▶ **Supplied records**:
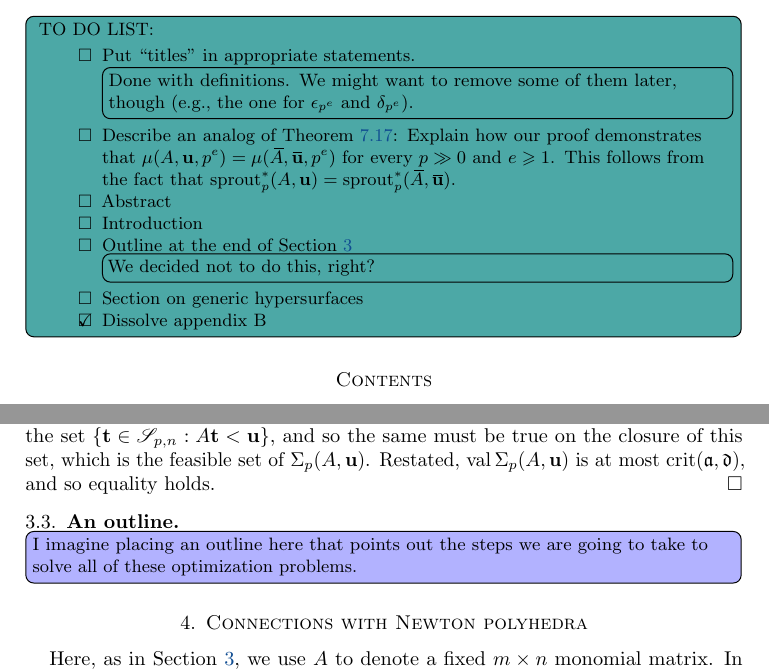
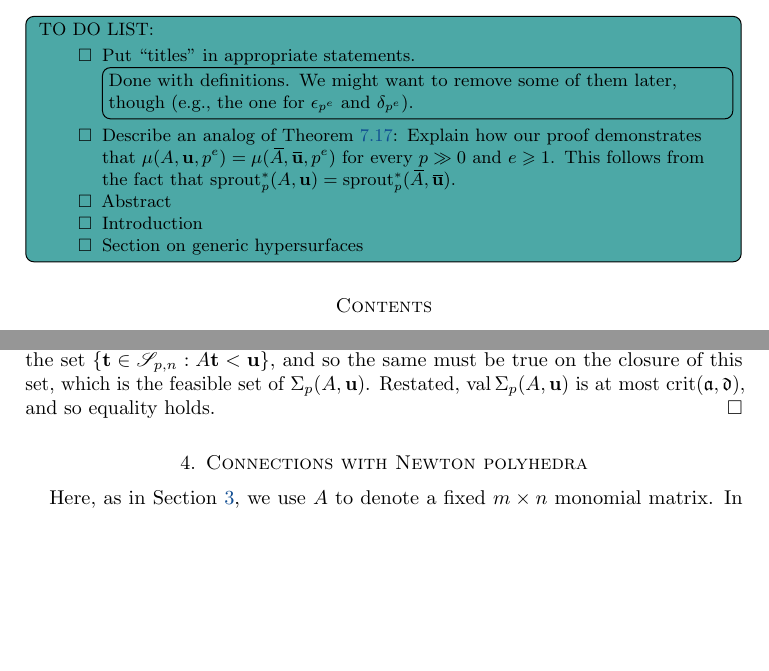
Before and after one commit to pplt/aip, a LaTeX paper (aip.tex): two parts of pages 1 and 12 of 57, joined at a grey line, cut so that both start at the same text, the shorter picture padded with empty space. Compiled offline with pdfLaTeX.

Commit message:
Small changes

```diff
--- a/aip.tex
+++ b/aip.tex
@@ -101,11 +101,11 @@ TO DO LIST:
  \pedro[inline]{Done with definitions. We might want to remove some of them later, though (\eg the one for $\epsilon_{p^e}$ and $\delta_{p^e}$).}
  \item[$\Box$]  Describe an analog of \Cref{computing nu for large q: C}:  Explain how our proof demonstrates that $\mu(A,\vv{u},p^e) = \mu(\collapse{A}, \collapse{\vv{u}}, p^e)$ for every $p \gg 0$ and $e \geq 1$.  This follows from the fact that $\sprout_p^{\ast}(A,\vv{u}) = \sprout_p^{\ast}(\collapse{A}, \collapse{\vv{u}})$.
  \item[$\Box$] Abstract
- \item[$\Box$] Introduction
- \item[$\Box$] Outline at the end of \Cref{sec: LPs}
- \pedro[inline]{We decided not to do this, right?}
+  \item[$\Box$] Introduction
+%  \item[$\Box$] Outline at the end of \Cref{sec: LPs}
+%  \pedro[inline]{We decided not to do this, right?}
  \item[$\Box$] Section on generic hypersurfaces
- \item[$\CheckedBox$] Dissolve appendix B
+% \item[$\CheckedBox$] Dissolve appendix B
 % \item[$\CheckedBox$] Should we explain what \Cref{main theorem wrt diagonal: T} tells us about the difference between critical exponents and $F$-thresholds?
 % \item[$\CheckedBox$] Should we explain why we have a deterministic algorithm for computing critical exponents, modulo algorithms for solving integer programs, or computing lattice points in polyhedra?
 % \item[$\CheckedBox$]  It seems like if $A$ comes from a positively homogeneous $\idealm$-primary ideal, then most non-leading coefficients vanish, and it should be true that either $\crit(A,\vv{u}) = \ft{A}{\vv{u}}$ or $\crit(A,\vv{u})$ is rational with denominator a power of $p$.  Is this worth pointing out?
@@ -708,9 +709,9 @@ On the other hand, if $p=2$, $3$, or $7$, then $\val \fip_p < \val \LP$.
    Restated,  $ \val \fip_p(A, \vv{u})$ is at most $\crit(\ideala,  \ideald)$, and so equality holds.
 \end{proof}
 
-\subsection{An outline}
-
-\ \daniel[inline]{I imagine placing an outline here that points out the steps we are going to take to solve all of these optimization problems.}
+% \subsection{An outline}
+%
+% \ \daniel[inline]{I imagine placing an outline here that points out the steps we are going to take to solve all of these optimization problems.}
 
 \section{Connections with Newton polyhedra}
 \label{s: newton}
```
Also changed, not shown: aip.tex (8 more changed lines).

...

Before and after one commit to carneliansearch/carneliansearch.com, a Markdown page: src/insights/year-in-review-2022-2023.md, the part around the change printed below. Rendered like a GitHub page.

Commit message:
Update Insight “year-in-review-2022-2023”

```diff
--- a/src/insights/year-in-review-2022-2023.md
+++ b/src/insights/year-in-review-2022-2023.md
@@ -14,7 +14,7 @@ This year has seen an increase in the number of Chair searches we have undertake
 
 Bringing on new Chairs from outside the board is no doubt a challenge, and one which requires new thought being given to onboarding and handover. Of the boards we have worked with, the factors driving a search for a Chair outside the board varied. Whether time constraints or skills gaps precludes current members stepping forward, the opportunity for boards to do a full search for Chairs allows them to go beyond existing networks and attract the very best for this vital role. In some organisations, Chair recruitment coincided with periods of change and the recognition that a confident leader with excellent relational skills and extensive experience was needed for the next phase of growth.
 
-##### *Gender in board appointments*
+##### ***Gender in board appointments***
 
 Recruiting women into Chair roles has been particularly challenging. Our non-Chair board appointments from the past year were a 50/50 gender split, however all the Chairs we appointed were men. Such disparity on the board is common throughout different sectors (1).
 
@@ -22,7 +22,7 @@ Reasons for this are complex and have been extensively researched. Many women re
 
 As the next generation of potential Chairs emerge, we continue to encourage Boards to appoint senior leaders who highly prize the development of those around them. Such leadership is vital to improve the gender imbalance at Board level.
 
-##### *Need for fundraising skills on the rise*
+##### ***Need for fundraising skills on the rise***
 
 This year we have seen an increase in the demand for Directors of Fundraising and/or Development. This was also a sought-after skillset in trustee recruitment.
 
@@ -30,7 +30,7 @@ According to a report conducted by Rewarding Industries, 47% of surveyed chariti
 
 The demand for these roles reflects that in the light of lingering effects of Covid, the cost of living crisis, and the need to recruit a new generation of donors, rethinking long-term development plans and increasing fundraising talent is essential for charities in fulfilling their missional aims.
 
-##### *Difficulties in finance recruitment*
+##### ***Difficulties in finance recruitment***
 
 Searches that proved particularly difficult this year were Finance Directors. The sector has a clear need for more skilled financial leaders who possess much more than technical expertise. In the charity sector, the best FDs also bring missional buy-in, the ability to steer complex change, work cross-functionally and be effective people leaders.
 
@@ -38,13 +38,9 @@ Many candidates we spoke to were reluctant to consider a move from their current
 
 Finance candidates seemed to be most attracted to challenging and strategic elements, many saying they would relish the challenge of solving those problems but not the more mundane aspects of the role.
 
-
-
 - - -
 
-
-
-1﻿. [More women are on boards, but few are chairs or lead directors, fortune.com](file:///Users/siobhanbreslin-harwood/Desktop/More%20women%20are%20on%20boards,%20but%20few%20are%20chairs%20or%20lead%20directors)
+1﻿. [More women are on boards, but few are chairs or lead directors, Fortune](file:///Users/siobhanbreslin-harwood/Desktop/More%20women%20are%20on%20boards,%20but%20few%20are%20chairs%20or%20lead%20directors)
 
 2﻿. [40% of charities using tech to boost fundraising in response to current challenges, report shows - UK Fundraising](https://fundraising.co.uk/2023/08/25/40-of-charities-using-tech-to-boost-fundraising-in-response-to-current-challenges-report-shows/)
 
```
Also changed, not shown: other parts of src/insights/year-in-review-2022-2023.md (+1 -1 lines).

▶ **Your objective**: The answer must consist of every line from the listing above that includes the word "item".

▶ **Task result**:
  \item[$\Box$]  Describe an analog of \Cref{computing nu for large q: C}:  Explain how our proof demonstrates that $\mu(A,\vv{u},p^e) = \mu(\collapse{A}, \collapse{\vv{u}}, p^e)$ for every $p \gg 0$ and $e \geq 1$.  This follows from the fact that $\sprout_p^{\ast}(A,\vv{u}) = \sprout_p^{\ast}(\collapse{A}, \collapse{\vv{u}})$.
  \item[$\Box$] Abstract
- \item[$\Box$] Introduction
- \item[$\Box$] Outline at the end of \Cref{sec: LPs}
+  \item[$\Box$] Introduction
+%  \item[$\Box$] Outline at the end of \Cref{sec: LPs}
  \item[$\Box$] Section on generic hypersurfaces
- \item[$\CheckedBox$] Dissolve appendix B
+% \item[$\CheckedBox$] Dissolve appendix B
 % \item[$\CheckedBox$] Should we explain what \Cref{main theorem wrt diagonal: T} tells us about the difference between critical exponents and $F$-thresholds?
 % \item[$\CheckedBox$] Should we explain why we have a deterministic algorithm for computing critical exponents, modulo algorithms for solving integer programs, or computing lattice points in polyhedra?
 % \item[$\CheckedBox$]  It seems like if $A$ comes from a positively homogeneous $\idealm$-primary ideal, then most non-leading coefficients vanish, and it should be true that either $\crit(A,\vv{u}) = \ft{A}{\vv{u}}$ or $\crit(A,\vv{u})$ is rational with denominator a power of $p$.  Is this worth pointing out?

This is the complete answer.